## [TASK GOAL]
For this task, copy all of the data below exactly and skip the pictures.

* * * * * * *

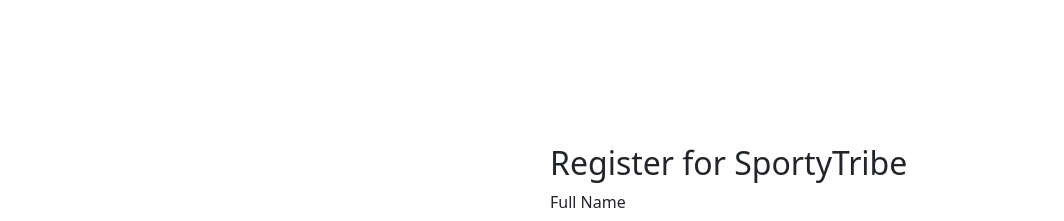
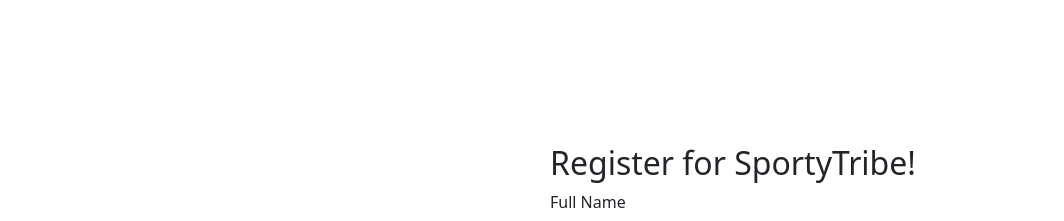
Before and after one commit to anbu0606/FIT5032-AssignmentRepo, a Vue app in the folder SportyTribe/: page / in a window 1280 px wide. Shown: the top 221 px of the page, without its empty margins (102-1166 px from the left). Built offline with nearby package versions, Linux system fonts and the light colour scheme.

Commit message:
Pusing B.1 requirement

```diff
--- a/SportyTribe/src/components/Form.vue
+++ b/SportyTribe/src/components/Form.vue
@@ -1,6 +1,6 @@
 <template>
   <div class="container mt-5">
-    <h2>Register for SportyTribe</h2>
+    <h2>Register for SportyTribe!</h2>
     <form @submit.prevent="handleSubmit" novalidate>
 
       <!-- Name -->
```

* * * * * * *

## [RESULT OF THIS TASK]
Before and after one commit to anbu0606/FIT5032-AssignmentRepo, a Vue app in the folder SportyTribe/: page / in a window 1280 px wide. Shown: the top 221 px of the page, without its empty margins (102-1166 px from the left). Built offline with nearby package versions, Linux system fonts and the light colour scheme.

Commit message:
Pusing B.1 requirement

```diff
--- a/SportyTribe/src/components/Form.vue
+++ b/SportyTribe/src/components/Form.vue
@@ -1,6 +1,6 @@
 <template>
   <div class="container mt-5">
-    <h2>Register for SportyTribe</h2>
+    <h2>Register for SportyTribe!</h2>
     <form @submit.prevent="handleSubmit" novalidate>
 
       <!-- Name -->
```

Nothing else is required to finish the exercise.